Hochul Accidentally Helps GOP Opponent During Debate
It wouldnât take watching the news very long at all to figure out that the state of New York is just about the last place in the nation youâd want to live in. In fact, thanks to things like high inflation, rising taxes, a skyrocketing crime rate, and extra stringent mandates on just about everything that matters, people are fleeing the state en masse.
Itâs actually the most vacated state in the US. And by vacated, I donât mean people vacation there.
Of course, the state hasnât gotten that way on its own. Nope, itâs only due to poor leadership, and corrupt ones at that, that it has received such a reputation.
You know, leaders like former Democratic governor Andrew Cuomo forced positive COVID cases back into nursing homes, killing thousands, and resigned after being accused of no less than a dozen sexual misconduct allegations. Former New York City Mayor and socialist Bill de Blasio was another who contributed to the stateâs demise, allowing crime to go unpunished and drug use to soar.
We had hoped that this year, with a new governor and a new NYC mayor, things in New York would begin to improve. But so far, itâs the same old story, just with another Democratic name attached.
And thatâs precisely why New York GOP Representative Lee Zeldin is running against incumbent Kathy Hochul for the governorâs mansion. Perhaps with a Republican in charge, a few things will change for the better.
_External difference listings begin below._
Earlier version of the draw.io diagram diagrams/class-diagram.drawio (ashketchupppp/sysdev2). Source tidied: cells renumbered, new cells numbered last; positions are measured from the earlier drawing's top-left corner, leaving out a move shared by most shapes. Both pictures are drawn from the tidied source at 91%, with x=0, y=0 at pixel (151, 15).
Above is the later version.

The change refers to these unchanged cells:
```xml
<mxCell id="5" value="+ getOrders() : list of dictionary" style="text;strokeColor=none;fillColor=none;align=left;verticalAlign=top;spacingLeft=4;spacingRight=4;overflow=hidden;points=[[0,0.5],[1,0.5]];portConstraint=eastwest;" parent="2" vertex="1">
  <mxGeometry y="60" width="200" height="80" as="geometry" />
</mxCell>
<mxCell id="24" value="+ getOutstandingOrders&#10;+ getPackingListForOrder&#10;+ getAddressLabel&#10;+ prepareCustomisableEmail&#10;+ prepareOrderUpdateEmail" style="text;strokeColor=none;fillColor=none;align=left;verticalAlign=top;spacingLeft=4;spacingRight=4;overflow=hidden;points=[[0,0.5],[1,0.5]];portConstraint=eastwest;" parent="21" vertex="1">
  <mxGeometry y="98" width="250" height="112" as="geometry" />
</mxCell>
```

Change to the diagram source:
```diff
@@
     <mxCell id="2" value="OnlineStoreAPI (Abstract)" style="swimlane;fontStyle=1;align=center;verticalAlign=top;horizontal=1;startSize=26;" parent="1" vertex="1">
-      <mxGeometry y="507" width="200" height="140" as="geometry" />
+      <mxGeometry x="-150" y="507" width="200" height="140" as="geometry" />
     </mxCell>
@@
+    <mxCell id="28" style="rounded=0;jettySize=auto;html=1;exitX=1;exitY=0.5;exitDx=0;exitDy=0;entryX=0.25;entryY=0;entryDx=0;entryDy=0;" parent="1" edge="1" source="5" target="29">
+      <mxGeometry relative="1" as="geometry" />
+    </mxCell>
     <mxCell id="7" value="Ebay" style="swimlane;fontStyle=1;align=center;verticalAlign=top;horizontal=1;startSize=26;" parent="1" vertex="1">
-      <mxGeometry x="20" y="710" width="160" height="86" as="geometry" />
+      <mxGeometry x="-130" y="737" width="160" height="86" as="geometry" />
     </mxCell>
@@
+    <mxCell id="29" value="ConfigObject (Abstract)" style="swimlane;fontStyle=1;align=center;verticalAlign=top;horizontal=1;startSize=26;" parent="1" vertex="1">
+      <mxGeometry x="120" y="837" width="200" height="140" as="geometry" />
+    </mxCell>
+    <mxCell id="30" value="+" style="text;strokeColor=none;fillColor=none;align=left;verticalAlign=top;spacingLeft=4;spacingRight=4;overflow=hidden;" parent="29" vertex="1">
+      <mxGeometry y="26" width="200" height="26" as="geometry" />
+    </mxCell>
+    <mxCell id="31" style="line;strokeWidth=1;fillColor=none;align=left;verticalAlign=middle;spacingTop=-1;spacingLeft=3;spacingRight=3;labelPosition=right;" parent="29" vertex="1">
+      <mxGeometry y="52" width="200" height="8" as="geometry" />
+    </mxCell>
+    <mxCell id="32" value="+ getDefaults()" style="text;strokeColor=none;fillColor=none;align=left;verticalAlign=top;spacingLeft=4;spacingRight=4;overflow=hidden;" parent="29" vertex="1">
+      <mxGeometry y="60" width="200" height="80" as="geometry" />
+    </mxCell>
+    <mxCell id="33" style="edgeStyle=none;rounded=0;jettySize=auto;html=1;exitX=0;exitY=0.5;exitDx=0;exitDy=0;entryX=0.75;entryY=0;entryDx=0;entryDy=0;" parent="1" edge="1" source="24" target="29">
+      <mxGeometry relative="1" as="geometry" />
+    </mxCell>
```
Now, to be clear, there hasnât been a GOP governor in New York for quite some time. As I am sure you are aware, it has been one of the most liberal states in the union for a while.
However, Zeldin is coming closer to that goal than anyone else since 2006, when George Pataki left office.
Why and how?
Well, as Tuesday nightâs debate between Zeldin and Hochul proved, the Democratic side of the aisle is severely out of touch with both reality and what the people of New York need and want. And Hochul made it clear sheâs definitely among those who have no idea whatâs really important to New Yorkers.
Zeldin scored some major points when he began discussing what I mentioned above, how New York leads the nation in population loss, so much so that they have lost representation in Washington.
His reasoning was âBecause their wallets, their safety, their freedom, and their kidsâ education are under attack.â
And all over the nation, polls show that these are the most important things to voters going into this midterm election season. So why wouldnât these things matter to New Yorkers? The fact is they do.
The problem is that their leaders, including Hochul, donât seem to get that. In fact, she even admitted as much during their debate.
Following Zeldinâs comments about why people are leaving New York, he mentioned that a large part of that is because crime has gone through the roof. Unfortunately, those like Hochul donât seem particularly interested in holding the perpetrators accountable in the least.
He noted that, at that moment, the two were about halfway through their debate, and Hochul had yet to bring up crime or the fact that no one was being locked up for their crimes anymore.
Hochul responded that âanyone who commits a crime under our lawsâ¦ has consequences.â But as we know, with all the new laws, regarding bail and whatnot, consequences and getting locked up arenât the same. Instead, far too many victims see their attackers vindicated and released within hours of their crimes, having received nothing more than a warning, a slap on the wrist.
But then came Hochulâs real mistake.
She added, âI donât know why thatâs so important to you.â
Yes, she actually just admitted to not knowing why punishment for crimes was important. You should have seen the look on Zeldinâs face when she said it. She does know that she just signed her careerâs death sentence, right?
What kind of governor doesnât understand that criminals need to be locked up? Apparently, one who doesnât care one whit about the people sheâs leading.
And thatâs precisely why itâs looking more and more likely that New York will have a Republican governor come November.